Fighting Against Childhood Obesity and Encouraging Educational Success
Gardening encourages better eating habits. It is hard to grow a bean from seed to harvest without naturally desiring a taste! First Lady Michelle Obama champions the war on childhood obesity and promotes community gardening on the very lawn of the White House.
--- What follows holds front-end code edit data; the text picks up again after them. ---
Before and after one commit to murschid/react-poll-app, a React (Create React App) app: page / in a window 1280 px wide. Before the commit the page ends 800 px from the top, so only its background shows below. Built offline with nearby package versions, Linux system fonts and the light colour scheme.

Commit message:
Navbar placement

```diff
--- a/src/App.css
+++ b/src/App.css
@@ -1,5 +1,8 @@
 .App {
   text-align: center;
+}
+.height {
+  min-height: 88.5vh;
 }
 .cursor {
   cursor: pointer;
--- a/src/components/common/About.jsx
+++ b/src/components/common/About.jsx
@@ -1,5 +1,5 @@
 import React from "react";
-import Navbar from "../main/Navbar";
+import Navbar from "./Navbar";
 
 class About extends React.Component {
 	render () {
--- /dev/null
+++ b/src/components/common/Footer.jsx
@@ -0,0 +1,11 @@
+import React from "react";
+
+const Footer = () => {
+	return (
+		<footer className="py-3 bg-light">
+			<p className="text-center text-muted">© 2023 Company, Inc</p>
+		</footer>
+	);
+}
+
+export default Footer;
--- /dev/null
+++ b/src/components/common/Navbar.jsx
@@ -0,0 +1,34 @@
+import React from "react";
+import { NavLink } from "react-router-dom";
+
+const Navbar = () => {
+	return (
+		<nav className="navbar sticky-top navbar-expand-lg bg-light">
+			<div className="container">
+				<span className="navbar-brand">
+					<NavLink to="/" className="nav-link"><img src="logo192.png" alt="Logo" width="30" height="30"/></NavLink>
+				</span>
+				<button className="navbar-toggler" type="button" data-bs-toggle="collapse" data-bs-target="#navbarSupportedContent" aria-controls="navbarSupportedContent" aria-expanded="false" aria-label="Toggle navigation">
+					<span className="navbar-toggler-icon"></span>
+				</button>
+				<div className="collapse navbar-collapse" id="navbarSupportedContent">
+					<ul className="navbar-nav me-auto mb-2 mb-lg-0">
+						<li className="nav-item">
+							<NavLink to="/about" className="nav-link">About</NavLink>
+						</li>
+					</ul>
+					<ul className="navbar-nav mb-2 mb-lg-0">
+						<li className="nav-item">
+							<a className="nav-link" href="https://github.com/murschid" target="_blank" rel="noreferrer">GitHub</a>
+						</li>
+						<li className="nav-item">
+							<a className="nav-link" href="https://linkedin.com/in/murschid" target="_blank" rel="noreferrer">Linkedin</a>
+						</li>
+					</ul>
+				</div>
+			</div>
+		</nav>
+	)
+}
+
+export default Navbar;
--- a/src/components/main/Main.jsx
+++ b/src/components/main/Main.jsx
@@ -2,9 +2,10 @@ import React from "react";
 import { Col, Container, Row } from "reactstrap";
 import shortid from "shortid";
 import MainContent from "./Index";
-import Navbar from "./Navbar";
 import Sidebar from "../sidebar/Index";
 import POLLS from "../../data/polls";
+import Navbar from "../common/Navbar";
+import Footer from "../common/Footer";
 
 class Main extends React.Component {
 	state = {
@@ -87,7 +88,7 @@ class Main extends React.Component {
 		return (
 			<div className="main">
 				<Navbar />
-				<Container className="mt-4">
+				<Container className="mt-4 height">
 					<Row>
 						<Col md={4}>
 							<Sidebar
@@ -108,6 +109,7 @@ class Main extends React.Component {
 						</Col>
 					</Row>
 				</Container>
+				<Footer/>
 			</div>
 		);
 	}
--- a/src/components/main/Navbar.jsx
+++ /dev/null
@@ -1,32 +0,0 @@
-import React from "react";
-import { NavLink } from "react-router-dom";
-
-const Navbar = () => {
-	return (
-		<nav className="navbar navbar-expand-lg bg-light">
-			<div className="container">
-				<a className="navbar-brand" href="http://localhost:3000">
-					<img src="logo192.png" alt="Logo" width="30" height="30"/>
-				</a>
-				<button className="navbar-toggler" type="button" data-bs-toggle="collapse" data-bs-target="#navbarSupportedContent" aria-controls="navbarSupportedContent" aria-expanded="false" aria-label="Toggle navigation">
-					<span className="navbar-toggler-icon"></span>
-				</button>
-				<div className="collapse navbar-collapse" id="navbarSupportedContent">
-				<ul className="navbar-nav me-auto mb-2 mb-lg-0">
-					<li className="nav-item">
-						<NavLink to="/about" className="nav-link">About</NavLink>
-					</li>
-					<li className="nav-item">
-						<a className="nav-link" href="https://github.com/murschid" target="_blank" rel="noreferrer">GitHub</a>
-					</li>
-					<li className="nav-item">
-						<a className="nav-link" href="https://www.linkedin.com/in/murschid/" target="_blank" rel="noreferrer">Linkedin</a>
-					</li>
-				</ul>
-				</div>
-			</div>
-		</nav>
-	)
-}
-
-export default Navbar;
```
This is exciting news for teachers because we also see the dangerous effects of obesity on the learning process:
The National Institutes of Health-supported study published in Pediatrics
indicates that kids with metabolic syndrome (MetS) had “significantly
lower arithmetic, spelling, attention and mental flexibility and a trend for lower over all intelligence.' (Hall, 2012)
There can be no learning without proper nutrition in place to feed the brain the nutrients it needs to work.
By nourishing the brain with healthy food and water, you will optimize
the internal environment, enabling students to truly engage in
the classroom environment and achieve their potential.
~Philippa Norman MD, MPH
Healthy Brain For Life, 2013
Learning is hard work and it takes fuel!
Addressing Hunger in Local Communities
As of April 2013, half of the residents of New York City live at or below poverty level (Rivlin-Nadler). Unfortunately, the news is even more grim for residents in large cities across the country. It is getting harder to purchase groceries (Badger, 2013). Hunger is a pervasive problem in the world. Understanding basic gardening principles is essential in the fight against hunger. Many organizations across the country encourage gardening to fight hunger by including designated rows to give to the hungry. What a phenomenal way to engage the spirit of service in children by teaching them to support the people in their own communities in a tangible manner. I am pleased to offer these ideas for teaching your children "how to fish" so they can learn about making healthy eating choices. I am also glad the writing is coming to an end so I can get busy developing my own 2-liter green bean, strawberries and Roma Tomato garden!
I get many of my ideas for creating and locating resources from site visitors and colleagues. Join the discussion on Education Coffeehouse: Engage, Encourage and Educate Page on Facebook.
Learning should be challenging but not frustrating. Please do not hesitate to contact me with questions you may have. It is truly a pleasure to serve.
Professor Marsha Burson Bass, ABD